**Entries supplied:**

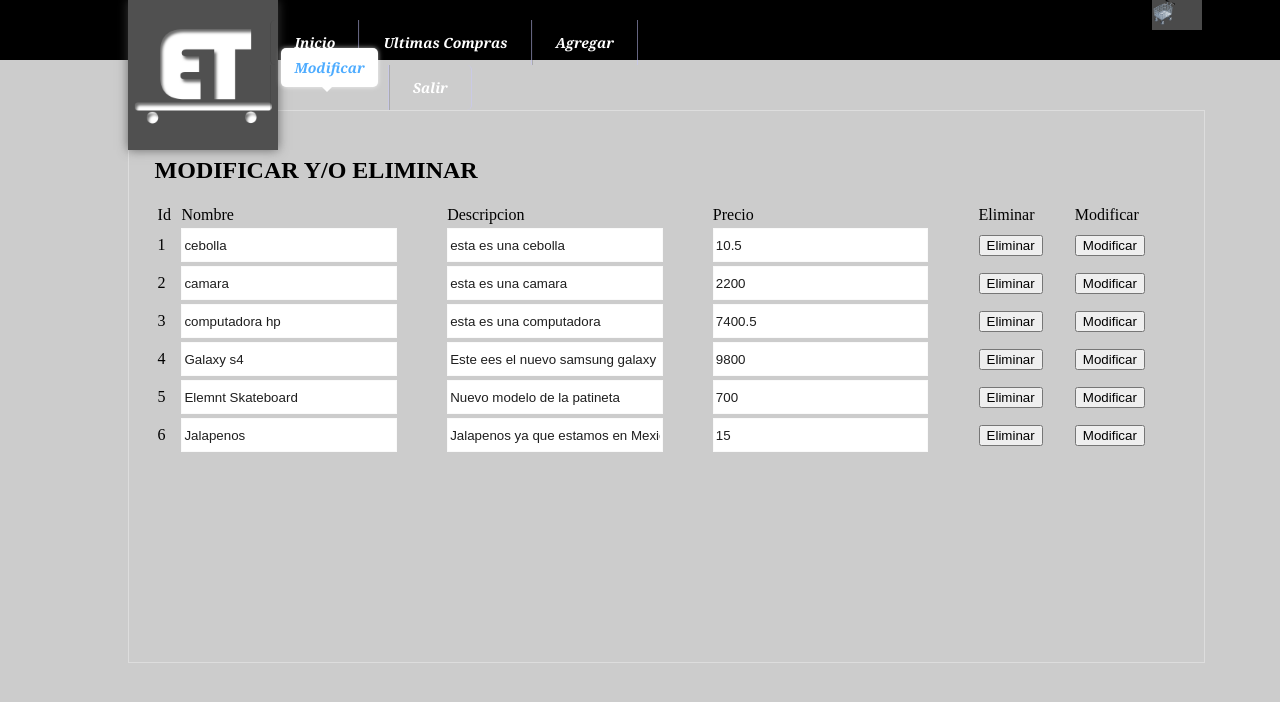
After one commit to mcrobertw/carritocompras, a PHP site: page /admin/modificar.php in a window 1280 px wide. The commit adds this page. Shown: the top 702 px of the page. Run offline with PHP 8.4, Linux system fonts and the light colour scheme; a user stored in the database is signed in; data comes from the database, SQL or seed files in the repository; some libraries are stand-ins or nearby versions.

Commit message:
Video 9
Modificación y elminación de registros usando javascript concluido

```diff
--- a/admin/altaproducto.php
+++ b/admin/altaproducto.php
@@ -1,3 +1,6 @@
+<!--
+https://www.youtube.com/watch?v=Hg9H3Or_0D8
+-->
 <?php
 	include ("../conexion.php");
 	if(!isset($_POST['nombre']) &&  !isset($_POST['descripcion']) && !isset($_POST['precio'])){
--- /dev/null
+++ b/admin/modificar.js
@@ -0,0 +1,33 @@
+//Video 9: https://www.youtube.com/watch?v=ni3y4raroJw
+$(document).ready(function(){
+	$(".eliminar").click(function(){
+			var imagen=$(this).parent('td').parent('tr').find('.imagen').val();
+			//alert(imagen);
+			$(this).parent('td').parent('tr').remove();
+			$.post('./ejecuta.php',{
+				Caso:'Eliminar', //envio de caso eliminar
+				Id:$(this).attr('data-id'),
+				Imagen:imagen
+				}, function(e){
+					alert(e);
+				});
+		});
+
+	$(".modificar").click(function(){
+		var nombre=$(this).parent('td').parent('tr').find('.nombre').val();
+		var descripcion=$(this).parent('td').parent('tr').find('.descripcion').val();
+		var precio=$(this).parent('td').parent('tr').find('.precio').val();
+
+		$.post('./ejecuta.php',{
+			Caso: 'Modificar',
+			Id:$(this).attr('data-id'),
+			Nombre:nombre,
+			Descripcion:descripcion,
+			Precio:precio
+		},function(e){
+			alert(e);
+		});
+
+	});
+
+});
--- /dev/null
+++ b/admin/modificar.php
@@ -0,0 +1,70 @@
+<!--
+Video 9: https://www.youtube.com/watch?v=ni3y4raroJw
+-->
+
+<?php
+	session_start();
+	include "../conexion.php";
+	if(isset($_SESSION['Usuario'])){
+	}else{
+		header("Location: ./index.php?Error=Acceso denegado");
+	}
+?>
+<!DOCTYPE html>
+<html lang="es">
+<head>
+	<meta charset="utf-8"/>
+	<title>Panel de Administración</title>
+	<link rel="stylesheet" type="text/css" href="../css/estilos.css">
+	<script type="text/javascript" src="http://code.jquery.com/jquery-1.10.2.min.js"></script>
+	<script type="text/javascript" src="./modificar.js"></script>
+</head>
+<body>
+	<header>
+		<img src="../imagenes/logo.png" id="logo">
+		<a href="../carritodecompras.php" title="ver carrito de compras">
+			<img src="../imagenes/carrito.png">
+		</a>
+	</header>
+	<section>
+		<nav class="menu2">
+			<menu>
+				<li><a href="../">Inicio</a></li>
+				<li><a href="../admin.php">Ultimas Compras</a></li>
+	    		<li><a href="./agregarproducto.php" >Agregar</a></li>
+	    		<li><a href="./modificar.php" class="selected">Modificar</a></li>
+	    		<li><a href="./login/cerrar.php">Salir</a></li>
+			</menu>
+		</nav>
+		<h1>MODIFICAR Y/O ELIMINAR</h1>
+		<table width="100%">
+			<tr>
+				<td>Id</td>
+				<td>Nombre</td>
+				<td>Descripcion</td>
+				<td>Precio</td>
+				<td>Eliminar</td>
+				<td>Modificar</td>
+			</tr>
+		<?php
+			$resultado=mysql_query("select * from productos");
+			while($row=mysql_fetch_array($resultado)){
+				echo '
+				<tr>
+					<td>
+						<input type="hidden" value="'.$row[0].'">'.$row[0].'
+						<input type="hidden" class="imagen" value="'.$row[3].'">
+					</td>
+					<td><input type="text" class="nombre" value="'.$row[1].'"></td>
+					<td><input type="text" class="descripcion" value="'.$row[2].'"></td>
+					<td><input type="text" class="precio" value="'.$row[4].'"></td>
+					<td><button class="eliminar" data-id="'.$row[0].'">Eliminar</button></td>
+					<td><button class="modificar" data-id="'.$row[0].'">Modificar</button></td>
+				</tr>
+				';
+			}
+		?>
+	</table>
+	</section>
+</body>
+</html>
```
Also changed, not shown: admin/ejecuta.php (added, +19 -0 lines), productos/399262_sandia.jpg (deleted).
...
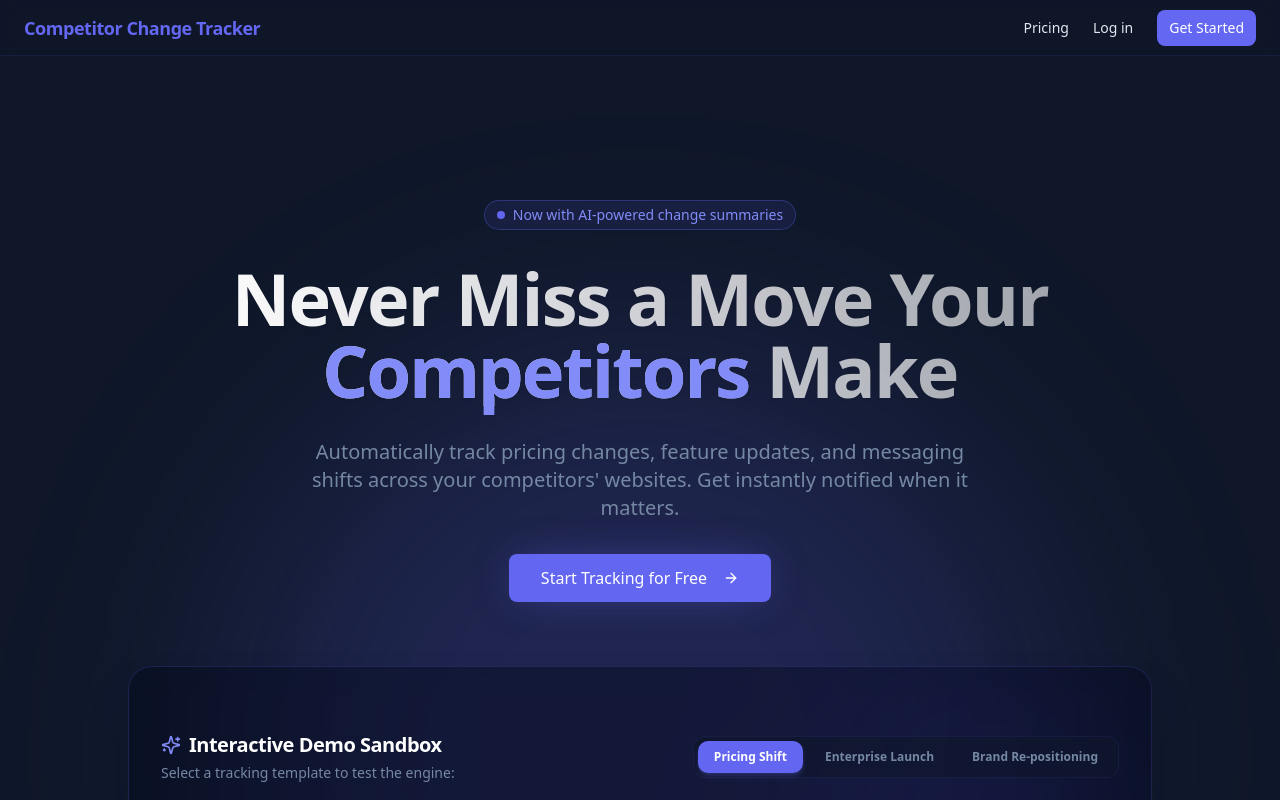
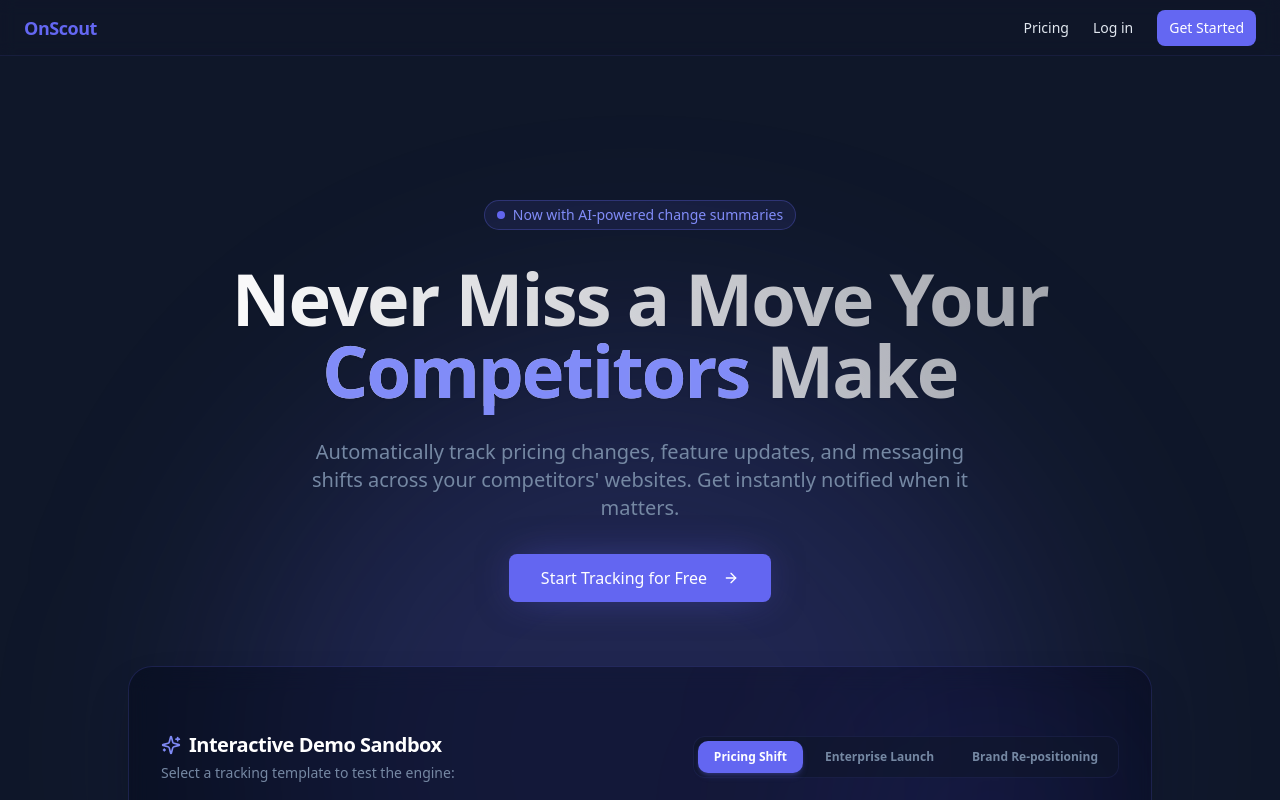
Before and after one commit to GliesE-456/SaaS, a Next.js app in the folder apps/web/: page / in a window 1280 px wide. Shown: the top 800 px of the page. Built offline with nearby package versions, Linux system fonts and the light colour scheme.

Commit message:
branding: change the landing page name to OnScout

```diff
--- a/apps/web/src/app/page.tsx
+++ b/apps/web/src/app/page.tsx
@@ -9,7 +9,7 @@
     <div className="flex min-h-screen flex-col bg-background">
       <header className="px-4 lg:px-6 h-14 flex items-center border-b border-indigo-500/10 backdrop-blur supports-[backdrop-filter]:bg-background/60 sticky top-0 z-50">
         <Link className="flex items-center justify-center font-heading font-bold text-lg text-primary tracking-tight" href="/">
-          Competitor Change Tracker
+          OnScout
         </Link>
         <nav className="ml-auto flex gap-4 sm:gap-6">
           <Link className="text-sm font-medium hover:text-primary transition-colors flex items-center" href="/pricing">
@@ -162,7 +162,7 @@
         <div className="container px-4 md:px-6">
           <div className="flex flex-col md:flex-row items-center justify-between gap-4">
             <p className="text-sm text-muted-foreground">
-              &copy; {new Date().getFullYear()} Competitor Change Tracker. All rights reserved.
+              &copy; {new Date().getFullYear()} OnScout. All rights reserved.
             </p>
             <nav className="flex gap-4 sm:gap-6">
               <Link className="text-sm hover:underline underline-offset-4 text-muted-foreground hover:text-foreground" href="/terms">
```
==
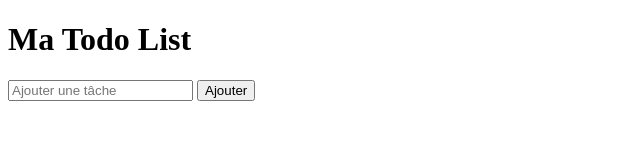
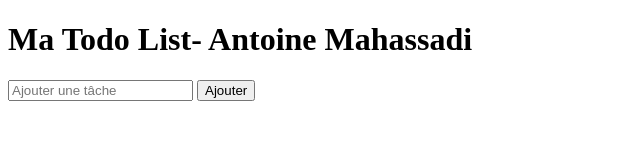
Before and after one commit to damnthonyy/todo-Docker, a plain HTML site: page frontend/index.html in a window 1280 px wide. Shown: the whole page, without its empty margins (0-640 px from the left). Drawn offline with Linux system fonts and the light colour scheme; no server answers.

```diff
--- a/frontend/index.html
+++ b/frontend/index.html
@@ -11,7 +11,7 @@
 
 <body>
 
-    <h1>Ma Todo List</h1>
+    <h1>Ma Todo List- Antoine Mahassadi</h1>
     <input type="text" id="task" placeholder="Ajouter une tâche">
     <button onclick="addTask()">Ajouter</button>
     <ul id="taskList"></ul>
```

**Assignment:** Where in the entries above does the word "javascript" appear? Copy each line that has it.

**Expected output:**
Modificación y elminación de registros usando javascript concluido
+	<script type="text/javascript" src="http://code.jquery.com/jquery-1.10.2.min.js"></script>
+	<script type="text/javascript" src="./modificar.js"></script>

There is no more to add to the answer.